WORK REQUIRED: The pictures stay out; all of the data is to be printed exactly.

DATASET ENTRIES:
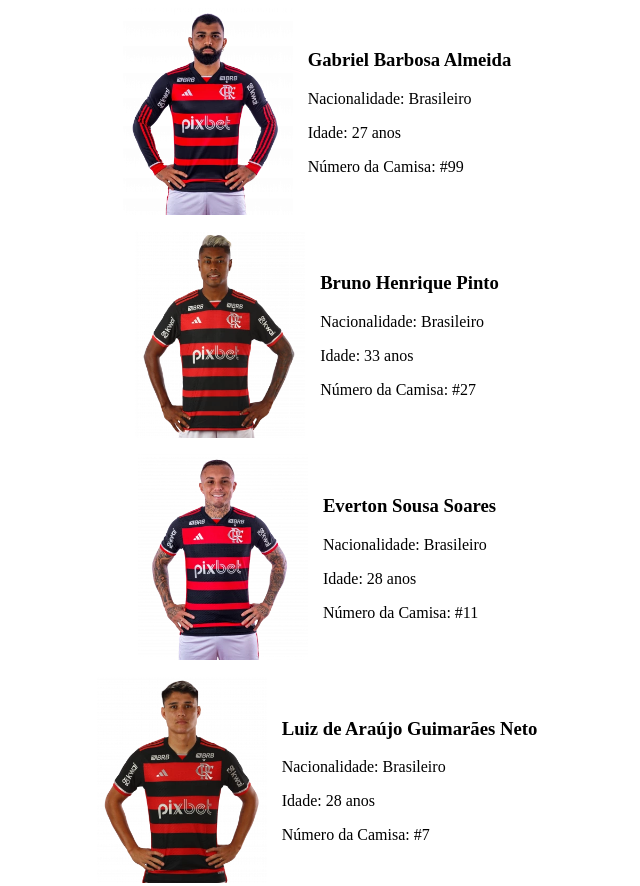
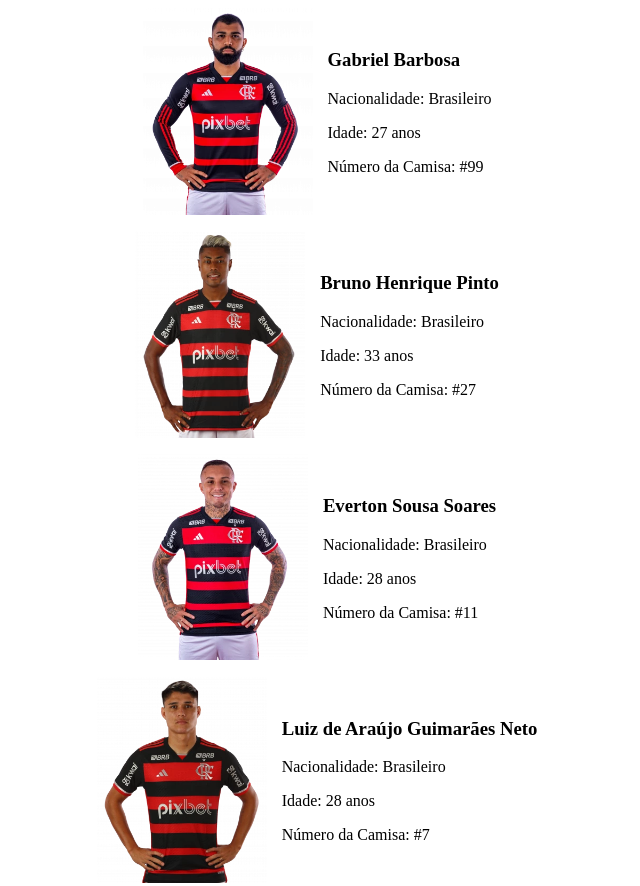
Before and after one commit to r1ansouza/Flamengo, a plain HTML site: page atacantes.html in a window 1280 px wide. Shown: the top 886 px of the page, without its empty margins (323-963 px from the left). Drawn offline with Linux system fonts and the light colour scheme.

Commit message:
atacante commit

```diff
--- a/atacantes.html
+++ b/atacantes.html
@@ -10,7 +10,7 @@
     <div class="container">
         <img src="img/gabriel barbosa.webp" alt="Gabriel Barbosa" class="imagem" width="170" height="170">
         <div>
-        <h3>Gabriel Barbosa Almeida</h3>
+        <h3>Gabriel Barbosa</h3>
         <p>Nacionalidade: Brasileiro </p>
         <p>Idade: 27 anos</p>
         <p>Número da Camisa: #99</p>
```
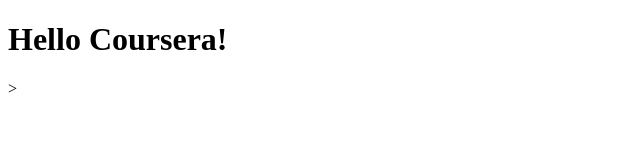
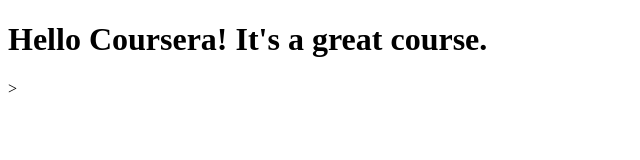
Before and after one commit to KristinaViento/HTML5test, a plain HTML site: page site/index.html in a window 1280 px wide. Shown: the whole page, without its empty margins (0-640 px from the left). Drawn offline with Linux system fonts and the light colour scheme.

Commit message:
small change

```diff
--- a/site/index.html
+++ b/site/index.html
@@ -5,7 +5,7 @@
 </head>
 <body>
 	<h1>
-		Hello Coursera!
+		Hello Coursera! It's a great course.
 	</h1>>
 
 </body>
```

ANSWER BELOW:
Before and after one commit to r1ansouza/Flamengo, a plain HTML site: page atacantes.html in a window 1280 px wide. Shown: the top 886 px of the page, without its empty margins (323-963 px from the left). Drawn offline with Linux system fonts and the light colour scheme.

Commit message:
atacante commit

```diff
--- a/atacantes.html
+++ b/atacantes.html
@@ -10,7 +10,7 @@
     <div class="container">
         <img src="img/gabriel barbosa.webp" alt="Gabriel Barbosa" class="imagem" width="170" height="170">
         <div>
-        <h3>Gabriel Barbosa Almeida</h3>
+        <h3>Gabriel Barbosa</h3>
         <p>Nacionalidade: Brasileiro </p>
         <p>Idade: 27 anos</p>
         <p>Número da Camisa: #99</p>
```
Before and after one commit to KristinaViento/HTML5test, a plain HTML site: page site/index.html in a window 1280 px wide. Shown: the whole page, without its empty margins (0-640 px from the left). Drawn offline with Linux system fonts and the light colour scheme.

Commit message:
small change

```diff
--- a/site/index.html
+++ b/site/index.html
@@ -5,7 +5,7 @@
 </head>
 <body>
 	<h1>
-		Hello Coursera!
+		Hello Coursera! It's a great course.
 	</h1>>
 
 </body>
```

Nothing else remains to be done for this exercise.